The Old Testament may be segmented into three divisions: the Law (Torah), which includes the writings of Moses; the Prophets, which contains both history and prophecy; and the Writings, which contain the wisdom and literature of ancient Israel, including the Psalms, the Book of Job, and the Proverbs of Solomon.
The Old Testament is essentially the story of God’s mighty acts in history and his holy character, particularly: the creation of the world (Genesis); his covenant with a special people, the children of Israel (Exodus) who are called to be his witnesses; his passion for justice and righteousness in the earth (the Prophets); and his desire for love and mercy in the nation of Israel and in the world at large (the Proverbs and the Psalms).
The New Testament, revered by Christians--who read it as a fulfillment of and companion volume to the Old Testament--consists of 27 separate books, including four “gospels” (narratives about the life of Jesus Christ), one historical treatise (the Acts of the Apostles), letters written by early Christian leaders to their converts in various locations in Europe and Asia.
The New Testament is essentially the story of the life, death and resurrection of Jesus Christ, whom Christians regard as the unique Son of God and the fulfillment of Jewish prophecies about a coming Messiah.
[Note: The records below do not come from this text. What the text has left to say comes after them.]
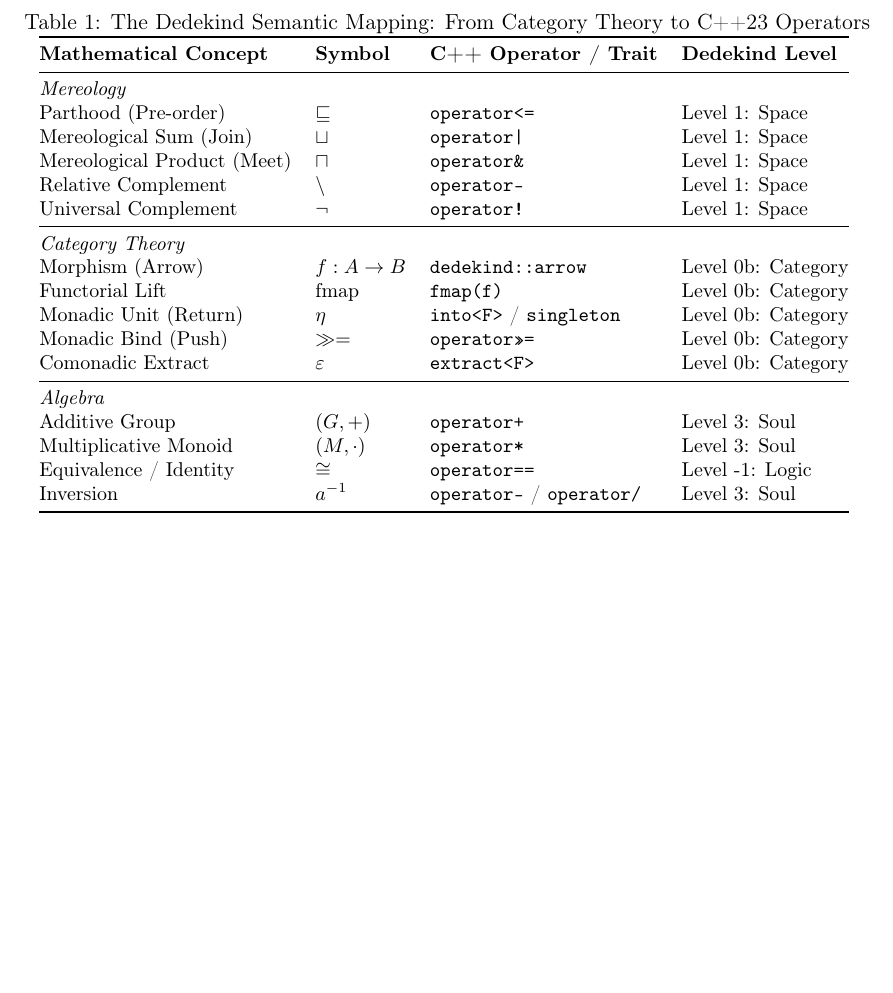
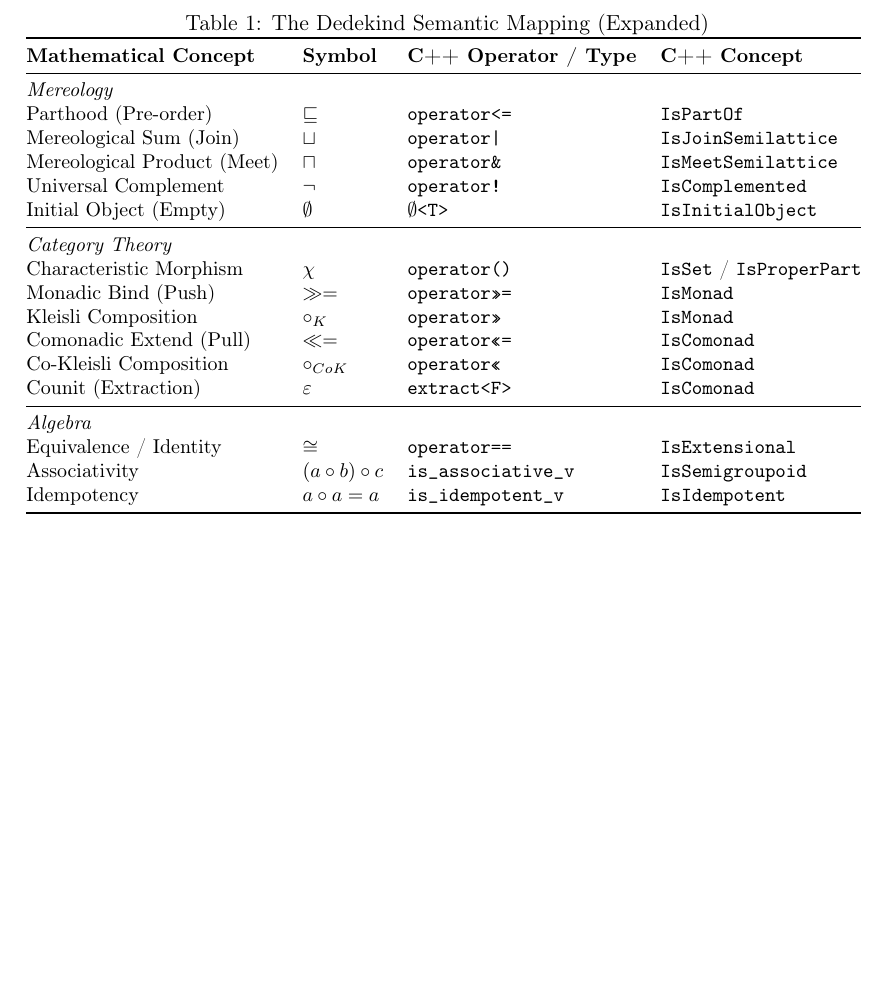
Before and after one commit to vincentk/dedekind, a LaTeX paper (docs/paper/paper.tex): part of page 3 of 3, cut at the place of the change. Compiled offline with pdfLaTeX.

Commit message:
Translation table update.

```diff
--- a/docs/paper/paper.tex
+++ b/docs/paper/paper.tex
@@ -81,32 +81,31 @@ Crucially, the \texttt{dedekind.ontology} acts as the definitive mapping between
 
 By establishing this explicit correspondence—where \texttt{operator<=} serves as the formal proof of \textit{Parthood} ($\sqsubseteq$) and \texttt{operator/} represents the \textit{Quotienting} of a species—we ensure that the resulting code is not merely a simulation of a mathematical model, but a direct execution of it. This semantic alignment allows the programmer to write expressions that are readable as equations, while the compiler treats them as a sequence of verifiable type-transformations. In this architecture, the C++ \texttt{concept} becomes the "Gatekeeper of Truth," ensuring that a species cannot participate in an operation (such as a Join-Semilattice union) unless it has first provided a manual or structural certification of its algebraic invariants.
 
-
 \begin{table}[ht]
 \centering
-\caption{The Dedekind Semantic Mapping: From Category Theory to C++23 Operators}
+\caption{The Dedekind Semantic Mapping (Expanded)}
 \label{table:semantic_mapping}
 \begin{small}
 \begin{tabular}{@{}llll@{}}
 \toprule
-\textbf{Mathematical Concept} & \textbf{Symbol} & \textbf{C++ Operator / Trait} & \textbf{Dedekind Level} \\ \midrule
+\textbf{Mathematical Concept} & \textbf{Symbol} & \textbf{C++ Operator / Type} & \textbf{C++ Concept} \\ \midrule
 \textit{Mereology} & & & \\
-Parthood (Pre-order) & $\sqsubseteq$ & \texttt{operator<=} & Level 1: Space \\
-Mereological Sum (Join) & $\sqcup$ & \texttt{operator|} & Level 1: Space \\
-Mereological Product (Meet) & $\sqcap$ & \texttt{operator\&} & Level 1: Space \\
-Relative Complement & $\setminus$ & \texttt{operator-} & Level 1: Space \\
-Universal Complement & $\neg$ & \texttt{operator!} & Level 1: Space \\ \midrule
+Parthood (Pre-order) & $\sqsubseteq$ & \texttt{operator<=} & \texttt{IsPartOf} \\
+Mereological Sum (Join) & $\sqcup$ & \texttt{operator|} & \texttt{IsJoinSemilattice} \\
+Mereological Product (Meet) & $\sqcap$ & \texttt{operator\&} & \texttt{IsMeetSemilattice} \\
+Universal Complement & $\neg$ & \texttt{operator!} & \texttt{IsComplemented} \\
+Initial Object (Empty) & $\emptyset$ & \texttt{$\emptyset$<T>} & \texttt{IsInitialObject} \\ \midrule
 \textit{Category Theory} & & & \\
-Morphism (Arrow) & $f: A \to B$ & \texttt{dedekind::arrow} & Level 0b: Category \\
-Functorial Lift & $\text{fmap}$ & \texttt{fmap(f)} & Level 0b: Category \\
-Monadic Unit (Return) & $\eta$ & \texttt{into<F>} / \texttt{singleton} & Level 0b: Category \\
-Monadic Bind (Push) & $\gg=$ & \texttt{operator>>=} & Level 0b: Category \\
-Comonadic Extract & $\varepsilon$ & \texttt{extract<F>} & Level 0b: Category \\ \midrule
+Characteristic Morphism & $\chi$ & \texttt{operator()} & \texttt{IsSet} / \texttt{IsProperPart} \\
+Monadic Bind (Push) & $\gg=$ & \texttt{operator>>=} & \texttt{IsMonad} \\
+Kleisli Composition & $\circ_{K}$ & \texttt{operator>>} & \texttt{IsMonad} \\
+Comonadic Extend (Pull) & $\ll=$ & \texttt{operator<<=} & \texttt{IsComonad} \\
+Co-Kleisli Composition & $\circ_{CoK}$ & \texttt{operator<<} & \texttt{IsComonad} \\
+Counit (Extraction) & $\varepsilon$ & \texttt{extract<F>} & \texttt{IsComonad} \\ \midrule
 \textit{Algebra} & & & \\
-Additive Group & $(G, +)$ & \texttt{operator+} & Level 3: Soul \\
-Multiplicative Monoid & $(M, \cdot)$ & \texttt{operator*} & Level 3: Soul \\
-Equivalence / Identity & $\cong$ & \texttt{operator==} & Level -1: Logic \\
-Inversion & $a^{-1}$ & \texttt{operator-} / \texttt{operator/} & Level 3: Soul \\ \bottomrule
+Equivalence / Identity & $\cong$ & \texttt{operator==} & \texttt{IsExtensional} \\
+Associativity & $(a \circ b) \circ c$ & \texttt{is\_associative\_v} & \texttt{IsSemigroupoid} \\
+Idempotency & $a \circ a = a$ & \texttt{is\_idempotent\_v} & \texttt{IsIdempotent} \\ \bottomrule
 \end{tabular}
 \end{small}
 \end{table}
```
Also changed, not shown: docs/paper/paper.pdf (added).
The New Testament also tells the story of the early Christian church and its battle for survival in a hostile environment.
The Bible has represented a reservoir of hope, courage, and inspiration for many centuries of readers, religious and nonreligious, and continues to be a source of light to many seeking a sense of purpose, meaning, and value in their lives.